Some of the shepherds present, that were wounded by the powerful beams of her beautiful eyes, made proffer to pursue her, without reaping any profit out of her manifest resolution made there in their hearing; which Don Quixote noting, and thinking that the use of this chivalry did jump fitly with that occasion, by succouring distressed damsels, laying hand on the pommel of his sword, he said, in loud and intelligible words: Let no person, of whatsoever state or condition he be, presume to follow the fair Marcela, under pain of falling into my furious indignation. She hath shown, by clear and sufficient reasons, the little or no fault she had in Chrysostoms death, and how far she lives from meaning to condescend to the desires of any of her lovers; for which respect it is just that, instead of being pursued and persecuted, she be honoured and esteemed by all the good men of the world; for she shows in it, that it is only she alone that lives therein with honest intention. Now, whether it was through Don Quixotes menaces, or whether because Ambrosio requested them to conclude with the obligation they owed to their good friend, none of the shepherds moved or departed from thence until, the grave being made and Chrysostoms papers burnt, they laid the body into it, with many tears of the beholders. They shut the sepulchre with a great stone, until a monument were wrought, which Ambrosio said he went to have made, with an epitaph to this sense:

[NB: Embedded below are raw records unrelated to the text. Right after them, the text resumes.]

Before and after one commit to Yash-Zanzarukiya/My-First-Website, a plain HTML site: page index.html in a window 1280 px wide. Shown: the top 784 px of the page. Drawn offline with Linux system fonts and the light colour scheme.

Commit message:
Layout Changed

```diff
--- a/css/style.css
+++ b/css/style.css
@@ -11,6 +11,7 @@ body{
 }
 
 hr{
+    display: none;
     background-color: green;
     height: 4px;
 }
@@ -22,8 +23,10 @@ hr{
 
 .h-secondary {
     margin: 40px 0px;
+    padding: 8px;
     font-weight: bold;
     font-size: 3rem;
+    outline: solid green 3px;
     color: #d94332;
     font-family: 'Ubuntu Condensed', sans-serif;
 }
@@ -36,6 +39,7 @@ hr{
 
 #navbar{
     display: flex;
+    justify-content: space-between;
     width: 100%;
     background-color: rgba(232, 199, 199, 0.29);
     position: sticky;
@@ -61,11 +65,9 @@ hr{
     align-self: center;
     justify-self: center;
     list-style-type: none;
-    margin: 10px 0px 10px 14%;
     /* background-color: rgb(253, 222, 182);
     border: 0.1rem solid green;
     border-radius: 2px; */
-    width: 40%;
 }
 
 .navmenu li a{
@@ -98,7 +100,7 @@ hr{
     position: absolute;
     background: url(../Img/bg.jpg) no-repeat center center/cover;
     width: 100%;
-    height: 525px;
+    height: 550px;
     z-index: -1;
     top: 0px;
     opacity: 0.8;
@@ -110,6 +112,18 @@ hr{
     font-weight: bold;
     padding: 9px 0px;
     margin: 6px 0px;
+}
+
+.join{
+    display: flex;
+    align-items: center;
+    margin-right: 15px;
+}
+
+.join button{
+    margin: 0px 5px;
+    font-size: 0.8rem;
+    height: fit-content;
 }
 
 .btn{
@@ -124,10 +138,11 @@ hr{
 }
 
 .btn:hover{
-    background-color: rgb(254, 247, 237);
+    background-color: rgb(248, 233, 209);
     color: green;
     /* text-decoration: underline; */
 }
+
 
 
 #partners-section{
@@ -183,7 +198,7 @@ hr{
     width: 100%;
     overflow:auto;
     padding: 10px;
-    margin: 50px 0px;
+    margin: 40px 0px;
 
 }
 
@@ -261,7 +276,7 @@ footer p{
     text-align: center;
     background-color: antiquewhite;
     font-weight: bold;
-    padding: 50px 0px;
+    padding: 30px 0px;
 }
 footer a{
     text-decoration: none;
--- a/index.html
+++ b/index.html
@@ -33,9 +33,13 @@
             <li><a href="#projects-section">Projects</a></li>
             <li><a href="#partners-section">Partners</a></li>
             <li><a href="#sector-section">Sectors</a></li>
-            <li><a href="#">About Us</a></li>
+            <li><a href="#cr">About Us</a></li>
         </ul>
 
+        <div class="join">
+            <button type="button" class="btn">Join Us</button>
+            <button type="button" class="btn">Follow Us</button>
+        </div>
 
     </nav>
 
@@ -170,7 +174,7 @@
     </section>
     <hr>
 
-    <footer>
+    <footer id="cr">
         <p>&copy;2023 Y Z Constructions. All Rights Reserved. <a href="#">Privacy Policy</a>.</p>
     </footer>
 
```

They presently strewed on the grave many flowers and boughs, and everyone condoling a while with his friend Ambrosio, did afterward bid him farewell, and departed. The like did Vivaldo and his companion: and Don Quixote, bidding his host and the travellers adieu, they requested him to come with them to Seville, because it was a place so fit for the finding of adventures, as in every street and corner thereof are offered more than in any other place whatsoever. Don Quixote rendered them thanks for their advice and the good will they seemed to have to gratify him, and said he neither ought nor would go to Seville until he had freed all those mountains of thieves and robbers, whereof, as fame ran, they were full. The travellers perceiving his good intention, would not importune him more; but, bidding him again farewell, they departed, and followed on their journey; in which they wanted not matter of discourse, as well of the history of Marcela and Chrysostom as of the follies of Don Quixote, who determined to go in the search of the shepherdess Marcela, and offer unto her all that he was able to do in her service. But it befel him not as he thought, as shall be rehearsed in the discourse of this true history; giving end here to the Second Part.